#### Data supplied

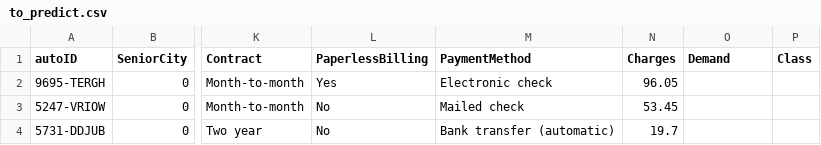
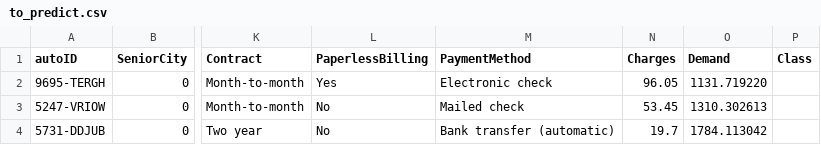
Before and after one commit to acobosolis05/prueba_tecnica_gestor, a CSV file: code/data/to_predict.csv, drawn as a sheet; only a part is shown, gaps mark what is left out; the diff names each change by its address in the sheet, - before the commit and + after, or states it on an @@ line.

Commit message:
folder with datasets

```diff
--- a/code/data/to_predict.csv
+++ b/code/data/to_predict.csv
-O2 (Demand): (empty)
+O2 (Demand): 1131.719220
-O3 (Demand): (empty)
+O3 (Demand): 1310.302613
-O4 (Demand): (empty)
+O4 (Demand): 1784.113042
```
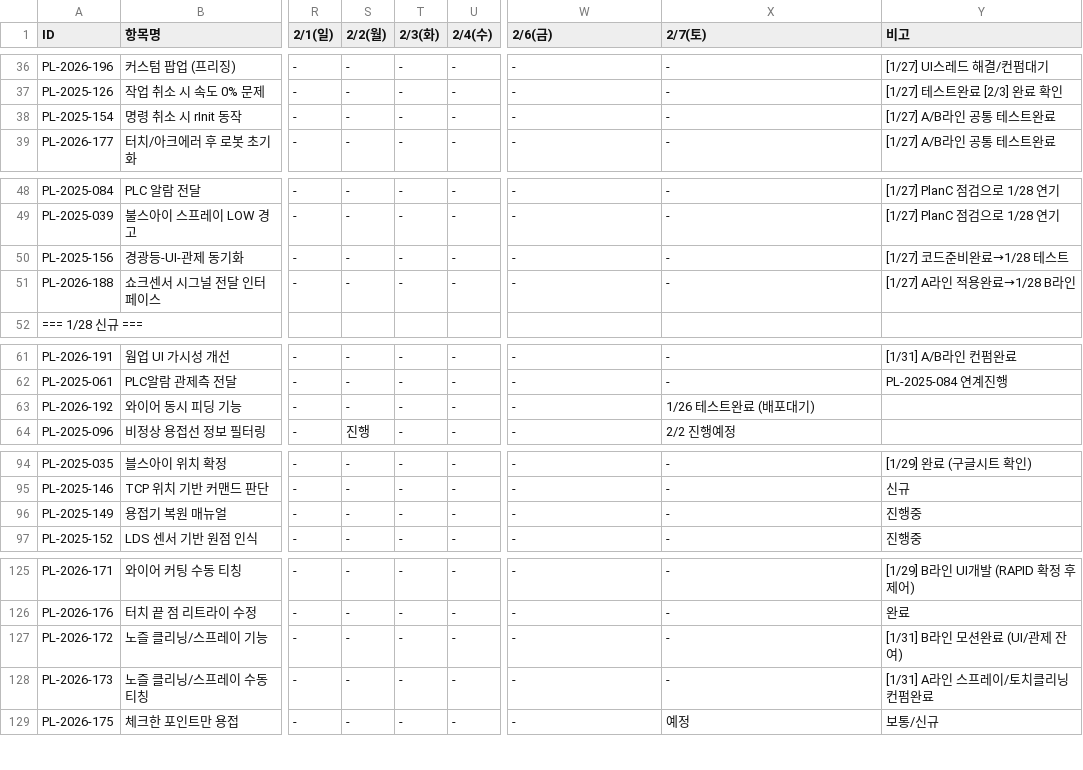
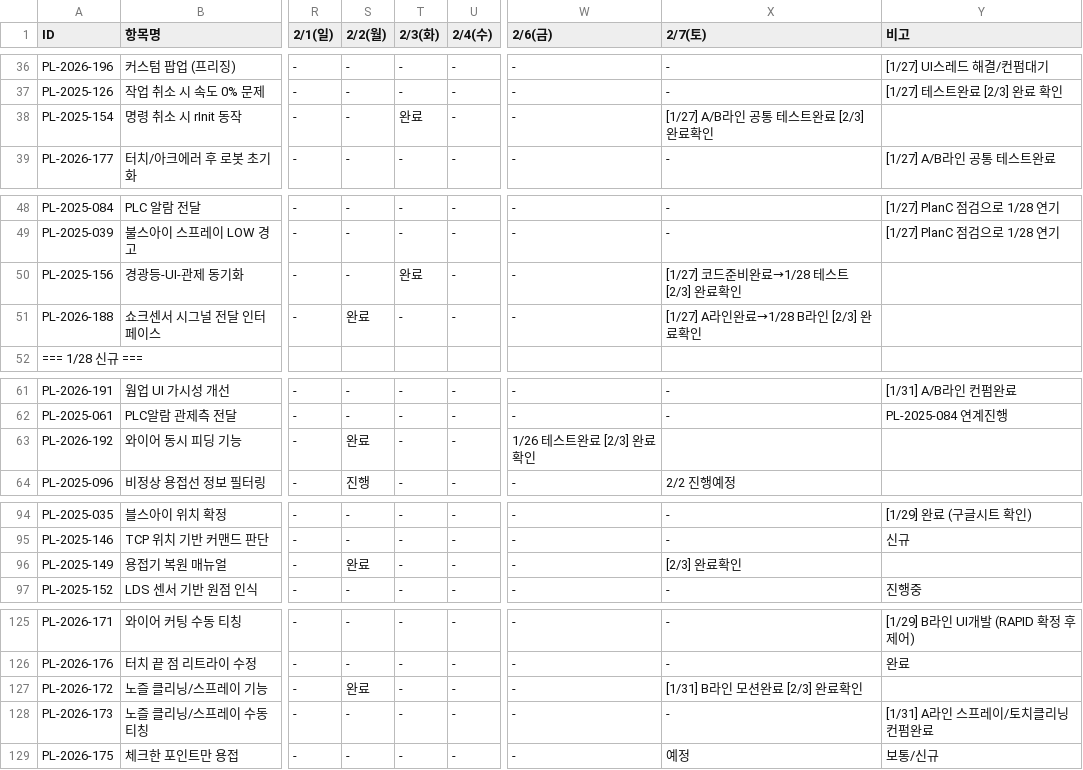
Before and after one commit to taeyangshim-stack/s25016, a CSV file: punchlist/3week-plan/S25016_3주완료계획_260129.csv, drawn as a sheet; only a part is shown, gaps mark what is left out; the diff covers the shown part only; the diff names each change by its address in the sheet, - before the commit and + after, or states it on an @@ line.

```diff
--- a/punchlist/3week-plan/S25016_3주완료계획_260129.csv
+++ b/punchlist/3week-plan/S25016_3주완료계획_260129.csv
-T38 (2/3(화)): -
+T38 (2/3(화)): 완료
-X38 (2/7(토)): -
+X38 (2/7(토)): [1/27] A/B라인 공통 테스트완료 [2/3] 완료확인
-Y38 (비고): [1/27] A/B라인 공통 테스트완료
+Y38 (비고): (empty)
-T50 (2/3(화)): -
+T50 (2/3(화)): 완료
-X50 (2/7(토)): -
+X50 (2/7(토)): [1/27] 코드준비완료→1/28 테스트 [2/3] 완료확인
-Y50 (비고): [1/27] 코드준비완료→1/28 테스트
+Y50 (비고): (empty)
-S51 (2/2(월)): -
+S51 (2/2(월)): 완료
-X51 (2/7(토)): -
+X51 (2/7(토)): [1/27] A라인완료→1/28 B라인 [2/3] 완료확인
-Y51 (비고): [1/27] A라인 적용완료→1/28 B라인
+Y51 (비고): (empty)
-S63 (2/2(월)): -
+S63 (2/2(월)): 완료
-W63 (2/6(금)): -
+W63 (2/6(금)): 1/26 테스트완료 [2/3] 완료확인
-X63 (2/7(토)): 1/26 테스트완료 (배포대기)
+X63 (2/7(토)): (empty)
-S96 (2/2(월)): -
+S96 (2/2(월)): 완료
-X96 (2/7(토)): -
+X96 (2/7(토)): [2/3] 완료확인
-Y96 (비고): 진행중
+Y96 (비고): (empty)
-S127 (2/2(월)): -
+S127 (2/2(월)): 완료
-X127 (2/7(토)): -
+X127 (2/7(토)): [1/31] B라인 모션완료 [2/3] 완료확인
-Y127 (비고): [1/31] B라인 모션완료 (UI/관제 잔여)
+Y127 (비고): (empty)
```
Also changed, not shown: 3 edited cells elsewhere in this file, 5 other files.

########

Problem description
Reproduce each line of the records in which "완료확인" appears.

Task output
+X38 (2/7(토)): [1/27] A/B라인 공통 테스트완료 [2/3] 완료확인
+X50 (2/7(토)): [1/27] 코드준비완료→1/28 테스트 [2/3] 완료확인
+X51 (2/7(토)): [1/27] A라인완료→1/28 B라인 [2/3] 완료확인
+W63 (2/6(금)): 1/26 테스트완료 [2/3] 완료확인
+X96 (2/7(토)): [2/3] 완료확인
+X127 (2/7(토)): [1/31] B라인 모션완료 [2/3] 완료확인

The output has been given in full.